2 Conversations

With the relatively recent return of the fleapit favourite, the "disaster movie", in the shape of "The Day After Tomorrow", it is time to reappraise a forgotten British entry to the genre - Val Guest's fantastic and frightening "The Day the Earth Caught Fire."

Released in 1961, the film ups the ante on fears of nuclear apocalypse by imagining the Earth thrown out of its axis by simultaneous nuclear testing at both Poles. Britain swelters, then suffers thick fog, flash fires, cyclones and severe drought. The rest of the world suffers equally intemperate weather - but this is the best of what is to come. A government spokesman coolly informs the British public that the only thing that can save the planet from moving closer to the sun is (ironically) a chain of four nuclear explosions. The film closes as the countdown to the explosions ends.

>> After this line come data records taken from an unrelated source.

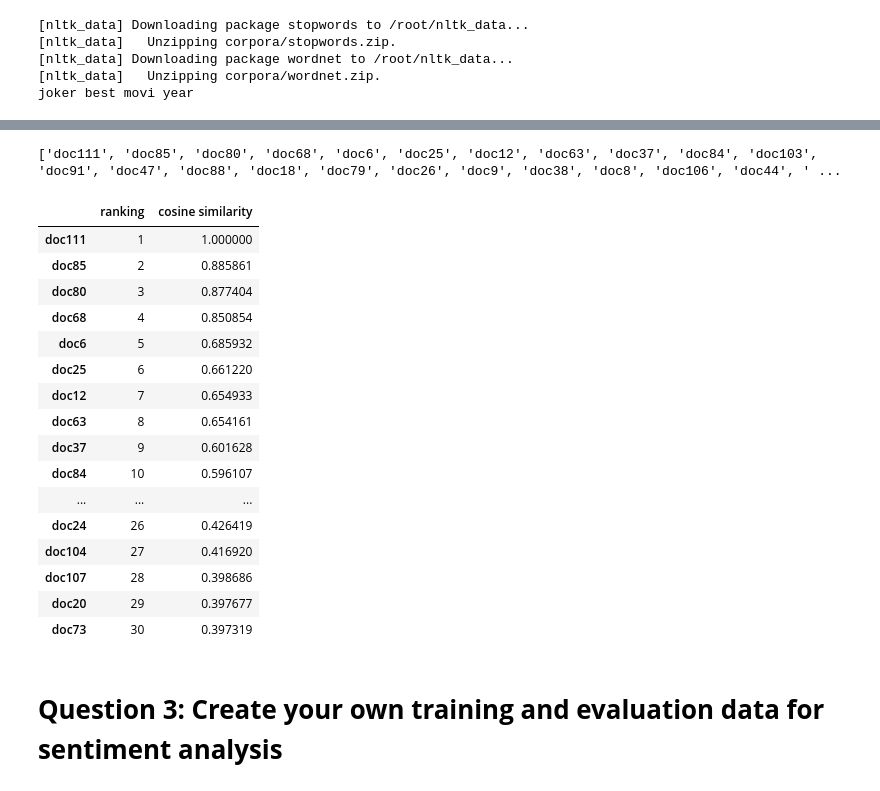
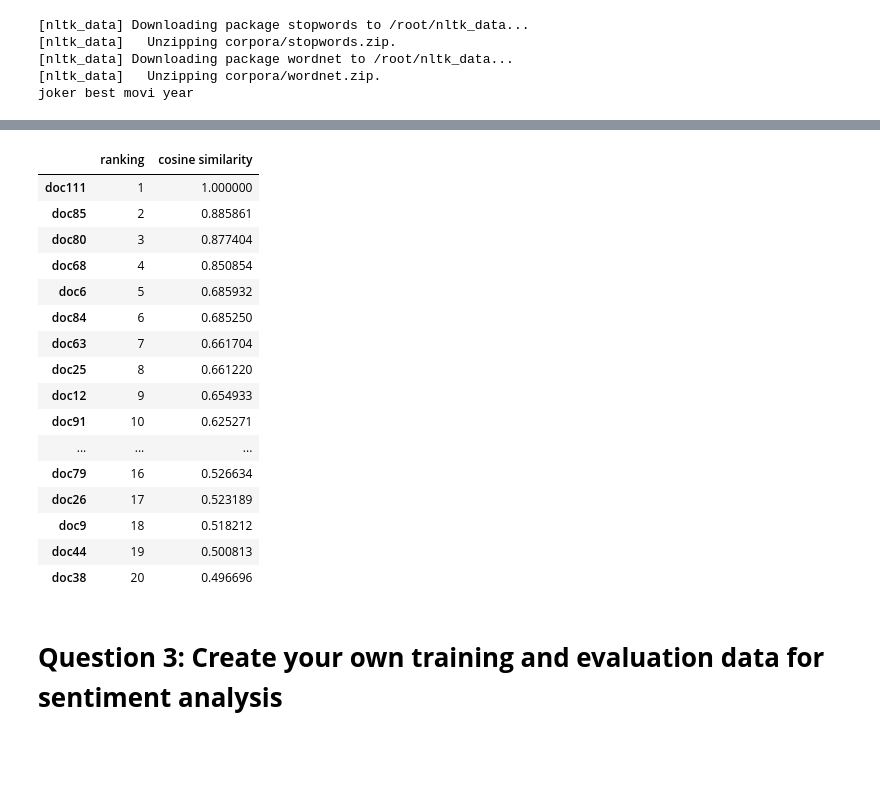
Before and after one commit to HuyenNguyenHelen/Huyen_INFO5731_Spring2020, a Jupyter notebook: INFO5731_Assignment_Three.ipynb, the cells around one changed output, grey strips where cells are left out. Drawn from its saved outputs; the diff is of its cells as text; code cells hidden in the pictures; blank space fills up the shorter version.

```diff
--- a/INFO5731_Assignment_Three.ipynb
+++ b/INFO5731_Assignment_Three.ipynb
@@ -141,27 +134,6 @@ df
 | 110 | 0.0 | 0.0 | 0.0 | 0.0 | ... |
 | 111 | 0.0 | 0.0 | 0.0 | 0.0 | ... |
 111 rows × 1376 columns
-# %%
-#leave here just in case
-'''
-monty=TextBlob(data)
-#print(monty.noun_phrases)
-
-# make a dictionary of noun phrases and their frequency
-hist={}
-for np in monty.noun_phrases:
-  hist[np]=hist.get(np,0)+1
-
-# find the maximum frequency of these noun phrases
-max_refreq = max([val for val in hist.values()])
-
-# calculate the relative probability as given formula
-re_prob={}
-for key, val in hist.items():
-  re_prob[key] = val/max_refreq
-
-pandas.DataFrame.from_dict (re_prob, orient = 'index', columns = ['noun-phrases relative probabilities']).head(10)
-'''
 # %% [markdown]
 # **Question 2: Undersand TF-IDF and Document representation**
 # %% [markdown]
@@ -243,7 +215,7 @@ joker best movi year
 
 doc=[doc for doc in data_query.splitlines()]
 corpus = {v: k for v, k in enumerate(data_query.splitlines(),1)}
-tfidf=TfidfVectorizer(input=doc, max_features=50, min_df=0.2, lowercase=True, analyzer='word', stop_words='english', ngram_range=(1,3))
+tfidf=TfidfVectorizer(input=doc, max_features=50, min_df=0.2, lowercase=True, analyzer='word', stop_words='english', ngram_range=(1,1))
 tfs=tfidf.fit_transform(corpus.values())
 feature_names= tfidf.get_feature_names()
 corpus_index=[n for n in corpus]
@@ -314,5 +286,5 @@ rankdf.head(30)
 # %%
-# Calculate cosin similarity of query with documents manually
+# Calculate cosine similarity of query with documents manually
 
 import math
 import numpy as np
@@ -320,47 +292,45 @@ import numpy as np
 # define a function to calculate cosine similarity of two vectors
 def cosim (v1,v2):
   x=v1.toarray()
   y=v2.toarray()
   return np.sum(x*y)/math.sqrt(np.sum(x*x)*np.sum(y*y))
 
 # Using defined function to calculate cosine similarity of the query to each doc
 # looping through each doc, calculate and store in a dict
 i=1
 query_sim = {}
 while i <=111:
   cosin_similarity=cosim(tfs[111], tfs[i])
   cosin_similarity = str(cosin_similarity)
   query_sim['doc'+str(i)] = cosin_similarity
   i+=1
 query_sim_noNul= {k:float(v) for k,v in query_sim.items() if v != 'nan'}  # remove Null values from the dict
 # sort the results to rank
 sorted_query_sim = sorted (query_sim_noNul, key=query_sim_noNul.get, reverse=True)
-print(sorted_query_sim)
 query_sim_rank = {key:rank for rank, key in enumerate(sorted_query_sim,1)}
 
 cosim_list = [query_sim_noNul[doc] for doc in sorted_query_sim]
 rank_df=pandas.DataFrame.from_dict (query_sim_rank,orient = 'index', columns = ['ranking'])
 rank_df ['cosine similarity'] = cosim_list
-rank_df.head(30)
+rank_df.head(20)
 # %% [output]
-['doc111', 'doc85', 'doc80', 'doc68', 'doc6', 'doc25', 'doc12', 'doc63', 'doc37', 'doc84', 'doc103', 'doc91', 'doc47', 'doc88', 'doc18', 'doc79', 'doc26', 'doc9', 'doc38', 'doc8', 'doc106', 'doc44', ' ...
 |  | ranking | cosine similarity |
 | doc111 | 1 | 1.000000 |
 | doc85 | 2 | 0.885861 |
 | doc80 | 3 | 0.877404 |
 | doc68 | 4 | 0.850854 |
 | doc6 | 5 | 0.685932 |
-| doc25 | 6 | 0.661220 |
-| doc12 | 7 | 0.654933 |
-| doc63 | 8 | 0.654161 |
-| doc37 | 9 | 0.601628 |
-| doc84 | 10 | 0.596107 |
+| doc84 | 6 | 0.685250 |
+| doc63 | 7 | 0.661704 |
+| doc25 | 8 | 0.661220 |
+| doc12 | 9 | 0.654933 |
+| doc91 | 10 | 0.625271 |
 | ... | ... | ... |
-| doc24 | 26 | 0.426419 |
-| doc104 | 27 | 0.416920 |
-| doc107 | 28 | 0.398686 |
-| doc20 | 29 | 0.397677 |
-| doc73 | 30 | 0.397319 |
+| doc79 | 16 | 0.526634 |
+| doc26 | 17 | 0.523189 |
+| doc9 | 18 | 0.518212 |
+| doc44 | 19 | 0.500813 |
+| doc38 | 20 | 0.496696 |
 # %% [markdown]
 # **Question 3: Create your own training and evaluation data for sentiment analysis**
 # %% [markdown]
```
Also changed, not shown: parts of 5 cells of this notebook.
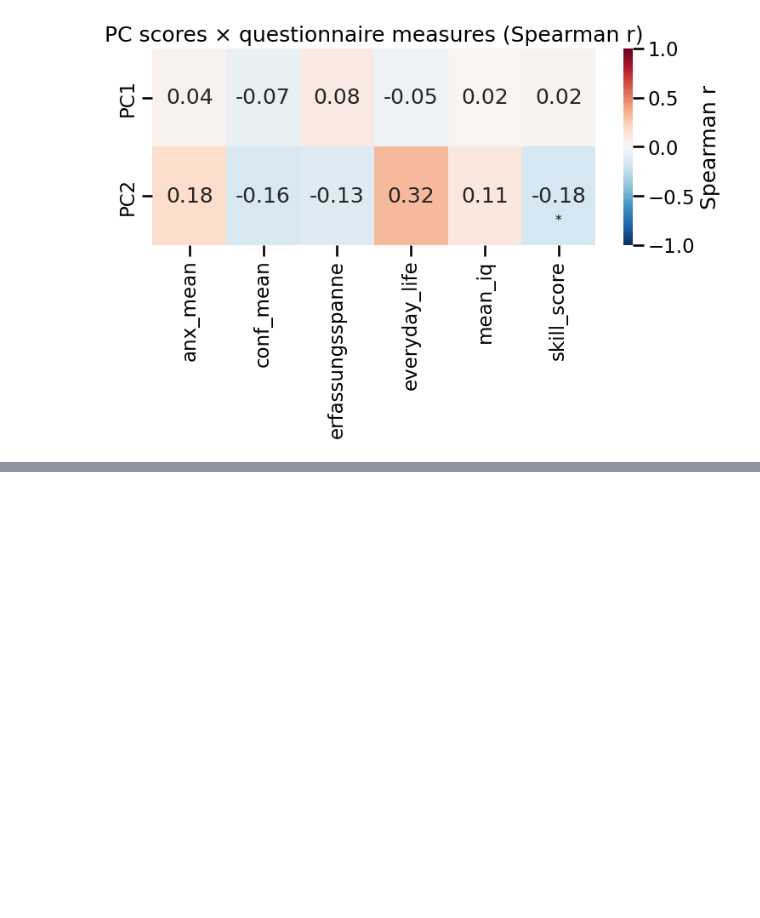
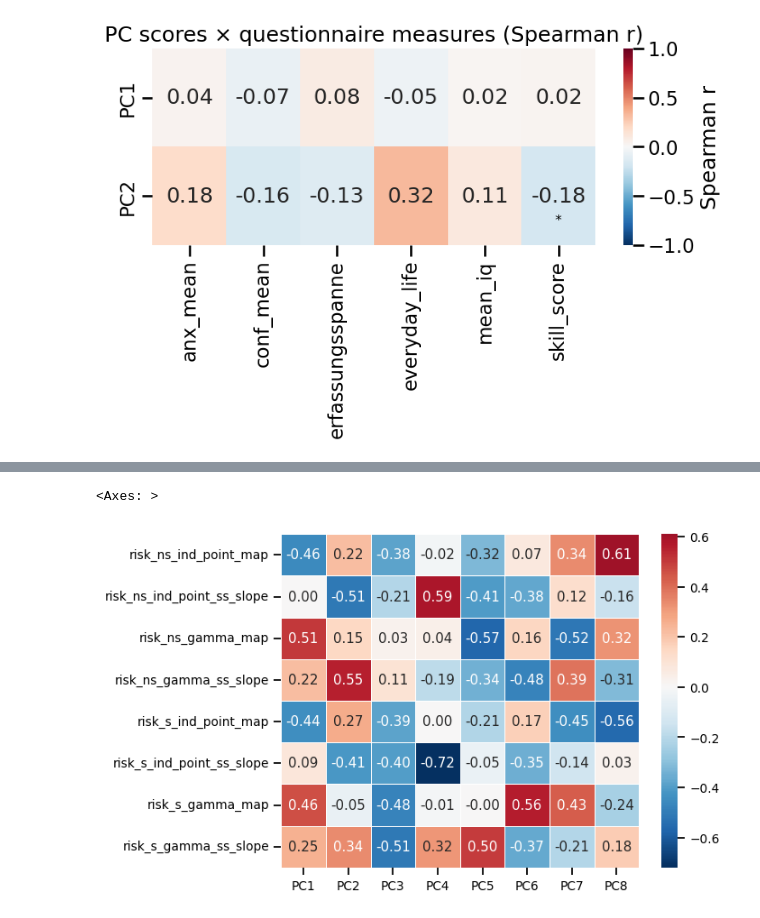
Before and after one commit to mrenke/numrisk, a Jupyter notebook: numrisk/visualize&plots&stats/paper_riskDD_04_corrBehavMeasures.ipynb, the cells around one changed output, grey strips where cells are left out. Drawn from its saved outputs; the diff is of its cells as text; code cells hidden in the pictures; blank space fills up the shorter version.

```diff
--- a/numrisk/visualize&plots&stats/paper_riskDD_04_corrBehavMeasures.ipynb
+++ b/numrisk/visualize&plots&stats/paper_riskDD_04_corrBehavMeasures.ipynb
@@ -220,0 +294,6 @@ plt.tight_layout()
+# %%
+pc_loadings = pd.DataFrame(loadings, index=risk_cols, columns=pc_cols)
+sns.heatmap(pc_loadings, cmap='RdBu_r', center=0, annot=True, fmt='.2f', linewidths=0.5)
+# %% [output]
+<Axes: >
+[figure, added]
```
Also changed, not shown: parts of 6 cells of this notebook.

Images of the impending global catastrophe are telegraphed through the confines of a Fleet Street press office and its newspaper headlines. There is no need for the tsunami/'quake/frozen landsape effects of later, bigger movies - the sight of typewriter rollers melting, a sudden heavy burst of dry ice on the Thames for the unexpected pea-souper, and a press hack being stricken by typhus, is enough to suggest the extremes of climate change.

The real power of the film comes from its pertinent subject matter (the leaders of the world enacting policies which serve the needs of the few, but which screw the rest of the world over) and from the script and performances.

Janet Munro and Edward Judd make a rather sympathetic couple, sniping then snogging in the best traditions of Howard Hawks. Their relationship is also pleasingly and respectfully adult (Look! A flash of bare breast! She's naked underneath that towel!) The film belongs, however, to Leo McKern as the older, savvier hack. It is he (of course) who begins to put two and two together, as the temperatures soar. It is he who lights a fire underneath Judd on the matter of his self-destructive impulses and his need to secure both girl and job. It is he who offers to walk out into the deserted streets of London to record the moments as the explosions go off.

It is also Leo McKern who has some of the best lines in the film, and the script itself is a witty, sharp and cynical confection. The British, it is suggested, would treat the extremes of climate change as a chance for some extra sunbathing, fighting, sex or boozing.

Not really science-fiction at all, then...

Bookmark on your Personal Space



Infinite Improbability Drive

Infinite Improbability Drive

Read a random Edited Entry

Written and Edited by


h2g2 is created by h2g2's users, who are members of the public. The views expressed are theirs and unless specifically stated are not those of the Not Panicking Ltd. Unlike Edited Entries, Entries have not been checked by an Editor. If you consider any Entry to be in breach of the site's House Rules, please register a complaint. For any other comments, please visit the Feedback page.

Write an Entry

"The Hitchhiker's Guide to the Galaxy is a wholly remarkable book. It has been compiled and recompiled many times and under many different editorships. It contains contributions from countless numbers of travellers and researchers."

Write an entry
Read more